Your task:
Nothing in the records below should be altered in the copy, although the pictures must be left out.

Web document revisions
···

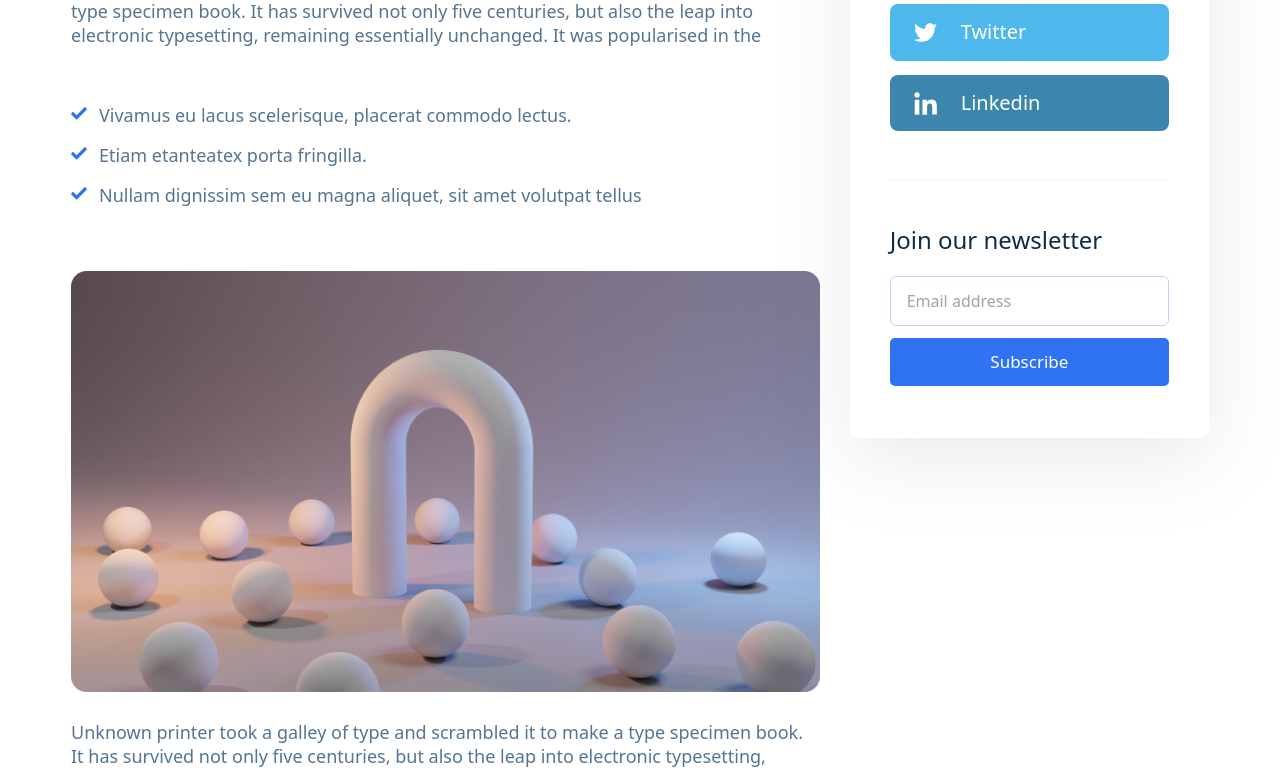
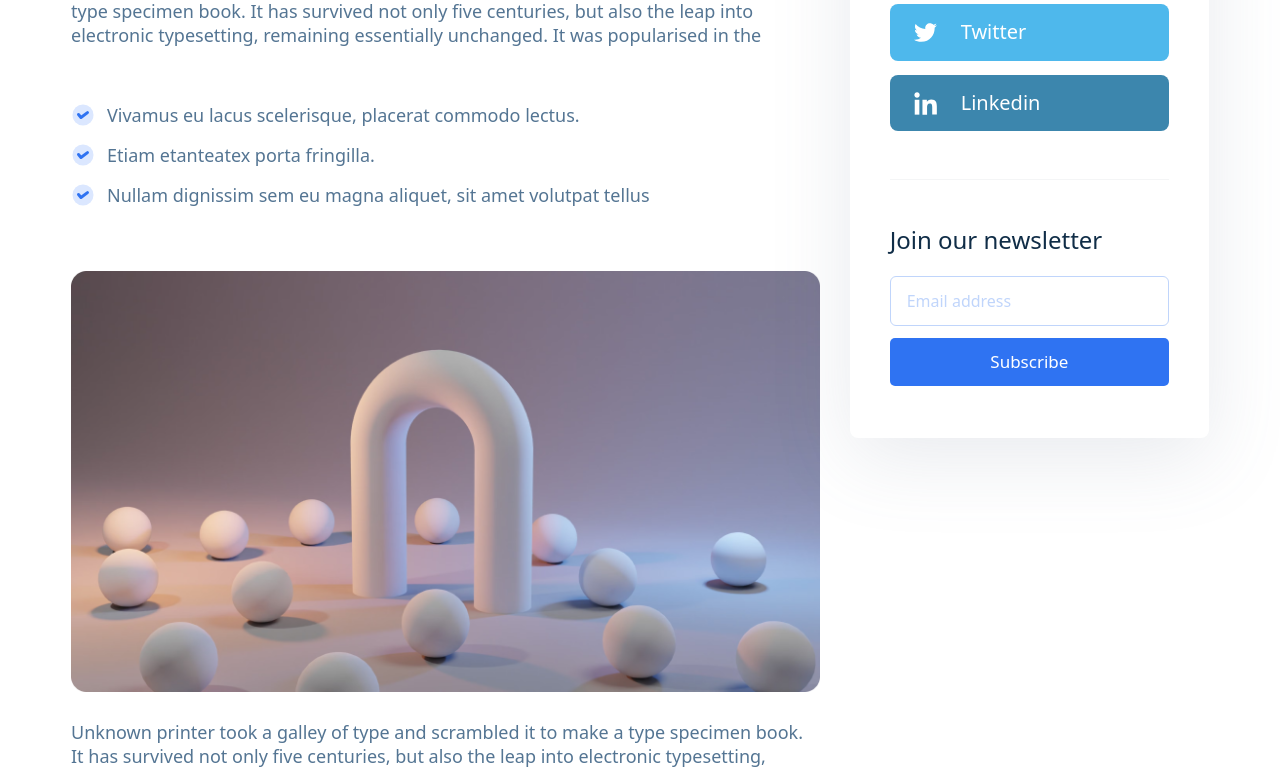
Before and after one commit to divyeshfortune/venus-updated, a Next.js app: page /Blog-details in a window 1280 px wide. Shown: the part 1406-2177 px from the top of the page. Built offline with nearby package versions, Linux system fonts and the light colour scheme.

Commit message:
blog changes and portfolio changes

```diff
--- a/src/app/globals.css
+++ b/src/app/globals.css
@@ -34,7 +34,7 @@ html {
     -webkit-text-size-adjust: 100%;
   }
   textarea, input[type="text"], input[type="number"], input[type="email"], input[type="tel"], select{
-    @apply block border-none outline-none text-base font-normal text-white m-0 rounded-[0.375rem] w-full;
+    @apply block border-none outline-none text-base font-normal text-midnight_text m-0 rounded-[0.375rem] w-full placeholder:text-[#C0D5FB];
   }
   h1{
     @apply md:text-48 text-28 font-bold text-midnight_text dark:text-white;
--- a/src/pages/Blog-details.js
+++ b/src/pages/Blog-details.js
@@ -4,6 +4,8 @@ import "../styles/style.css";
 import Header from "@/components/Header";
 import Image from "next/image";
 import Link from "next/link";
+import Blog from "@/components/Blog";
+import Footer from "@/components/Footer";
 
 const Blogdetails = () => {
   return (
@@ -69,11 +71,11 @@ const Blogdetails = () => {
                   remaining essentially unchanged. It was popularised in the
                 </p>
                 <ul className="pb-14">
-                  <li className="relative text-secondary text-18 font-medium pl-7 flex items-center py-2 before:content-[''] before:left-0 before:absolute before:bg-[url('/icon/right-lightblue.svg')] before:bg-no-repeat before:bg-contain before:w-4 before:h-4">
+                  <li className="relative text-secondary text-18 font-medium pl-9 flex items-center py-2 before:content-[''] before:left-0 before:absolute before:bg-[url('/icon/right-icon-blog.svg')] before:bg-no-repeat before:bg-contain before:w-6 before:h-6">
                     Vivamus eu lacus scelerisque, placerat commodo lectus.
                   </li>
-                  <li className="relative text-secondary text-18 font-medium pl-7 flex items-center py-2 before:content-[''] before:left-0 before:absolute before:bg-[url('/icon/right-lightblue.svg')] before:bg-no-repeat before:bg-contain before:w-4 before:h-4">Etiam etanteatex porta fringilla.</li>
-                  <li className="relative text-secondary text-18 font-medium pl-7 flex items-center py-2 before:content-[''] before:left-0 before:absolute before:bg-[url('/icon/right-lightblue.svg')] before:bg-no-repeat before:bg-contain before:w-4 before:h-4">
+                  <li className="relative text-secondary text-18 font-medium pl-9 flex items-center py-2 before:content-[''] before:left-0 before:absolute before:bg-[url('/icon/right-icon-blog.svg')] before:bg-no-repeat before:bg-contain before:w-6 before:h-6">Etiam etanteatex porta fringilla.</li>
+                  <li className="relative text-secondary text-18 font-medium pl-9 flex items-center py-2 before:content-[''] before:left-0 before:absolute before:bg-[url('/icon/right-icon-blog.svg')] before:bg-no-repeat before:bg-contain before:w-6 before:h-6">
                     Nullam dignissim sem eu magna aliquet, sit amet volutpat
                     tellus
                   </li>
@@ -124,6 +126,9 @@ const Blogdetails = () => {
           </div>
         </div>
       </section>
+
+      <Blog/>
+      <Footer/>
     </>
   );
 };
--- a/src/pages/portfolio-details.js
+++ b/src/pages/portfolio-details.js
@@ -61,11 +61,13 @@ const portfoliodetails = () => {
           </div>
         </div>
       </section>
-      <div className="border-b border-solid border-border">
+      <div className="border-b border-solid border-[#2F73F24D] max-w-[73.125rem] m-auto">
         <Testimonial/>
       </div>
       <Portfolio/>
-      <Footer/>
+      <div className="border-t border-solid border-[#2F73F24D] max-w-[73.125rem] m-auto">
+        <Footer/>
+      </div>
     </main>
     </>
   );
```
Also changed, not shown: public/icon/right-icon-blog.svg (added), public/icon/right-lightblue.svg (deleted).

···

Reply to the exercise:
Before and after one commit to divyeshfortune/venus-updated, a Next.js app: page /Blog-details in a window 1280 px wide. Shown: the part 1406-2177 px from the top of the page. Built offline with nearby package versions, Linux system fonts and the light colour scheme.

Commit message:
blog changes and portfolio changes

```diff
--- a/src/app/globals.css
+++ b/src/app/globals.css
@@ -34,7 +34,7 @@ html {
     -webkit-text-size-adjust: 100%;
   }
   textarea, input[type="text"], input[type="number"], input[type="email"], input[type="tel"], select{
-    @apply block border-none outline-none text-base font-normal text-white m-0 rounded-[0.375rem] w-full;
+    @apply block border-none outline-none text-base font-normal text-midnight_text m-0 rounded-[0.375rem] w-full placeholder:text-[#C0D5FB];
   }
   h1{
     @apply md:text-48 text-28 font-bold text-midnight_text dark:text-white;
--- a/src/pages/Blog-details.js
+++ b/src/pages/Blog-details.js
@@ -4,6 +4,8 @@ import "../styles/style.css";
 import Header from "@/components/Header";
 import Image from "next/image";
 import Link from "next/link";
+import Blog from "@/components/Blog";
+import Footer from "@/components/Footer";
 
 const Blogdetails = () => {
   return (
@@ -69,11 +71,11 @@ const Blogdetails = () => {
                   remaining essentially unchanged. It was popularised in the
                 </p>
                 <ul className="pb-14">
-                  <li className="relative text-secondary text-18 font-medium pl-7 flex items-center py-2 before:content-[''] before:left-0 before:absolute before:bg-[url('/icon/right-lightblue.svg')] before:bg-no-repeat before:bg-contain before:w-4 before:h-4">
+                  <li className="relative text-secondary text-18 font-medium pl-9 flex items-center py-2 before:content-[''] before:left-0 before:absolute before:bg-[url('/icon/right-icon-blog.svg')] before:bg-no-repeat before:bg-contain before:w-6 before:h-6">
                     Vivamus eu lacus scelerisque, placerat commodo lectus.
                   </li>
-                  <li className="relative text-secondary text-18 font-medium pl-7 flex items-center py-2 before:content-[''] before:left-0 before:absolute before:bg-[url('/icon/right-lightblue.svg')] before:bg-no-repeat before:bg-contain before:w-4 before:h-4">Etiam etanteatex porta fringilla.</li>
-                  <li className="relative text-secondary text-18 font-medium pl-7 flex items-center py-2 before:content-[''] before:left-0 before:absolute before:bg-[url('/icon/right-lightblue.svg')] before:bg-no-repeat before:bg-contain before:w-4 before:h-4">
+                  <li className="relative text-secondary text-18 font-medium pl-9 flex items-center py-2 before:content-[''] before:left-0 before:absolute before:bg-[url('/icon/right-icon-blog.svg')] before:bg-no-repeat before:bg-contain before:w-6 before:h-6">Etiam etanteatex porta fringilla.</li>
+                  <li className="relative text-secondary text-18 font-medium pl-9 flex items-center py-2 before:content-[''] before:left-0 before:absolute before:bg-[url('/icon/right-icon-blog.svg')] before:bg-no-repeat before:bg-contain before:w-6 before:h-6">
                     Nullam dignissim sem eu magna aliquet, sit amet volutpat
                     tellus
                   </li>
@@ -124,6 +126,9 @@ const Blogdetails = () => {
           </div>
         </div>
       </section>
+
+      <Blog/>
+      <Footer/>
     </>
   );
 };
--- a/src/pages/portfolio-details.js
+++ b/src/pages/portfolio-details.js
@@ -61,11 +61,13 @@ const portfoliodetails = () => {
           </div>
         </div>
       </section>
-      <div className="border-b border-solid border-border">
+      <div className="border-b border-solid border-[#2F73F24D] max-w-[73.125rem] m-auto">
         <Testimonial/>
       </div>
       <Portfolio/>
-      <Footer/>
+      <div className="border-t border-solid border-[#2F73F24D] max-w-[73.125rem] m-auto">
+        <Footer/>
+      </div>
     </main>
     </>
   );
```
Also changed, not shown: public/icon/right-icon-blog.svg (added), public/icon/right-lightblue.svg (deleted).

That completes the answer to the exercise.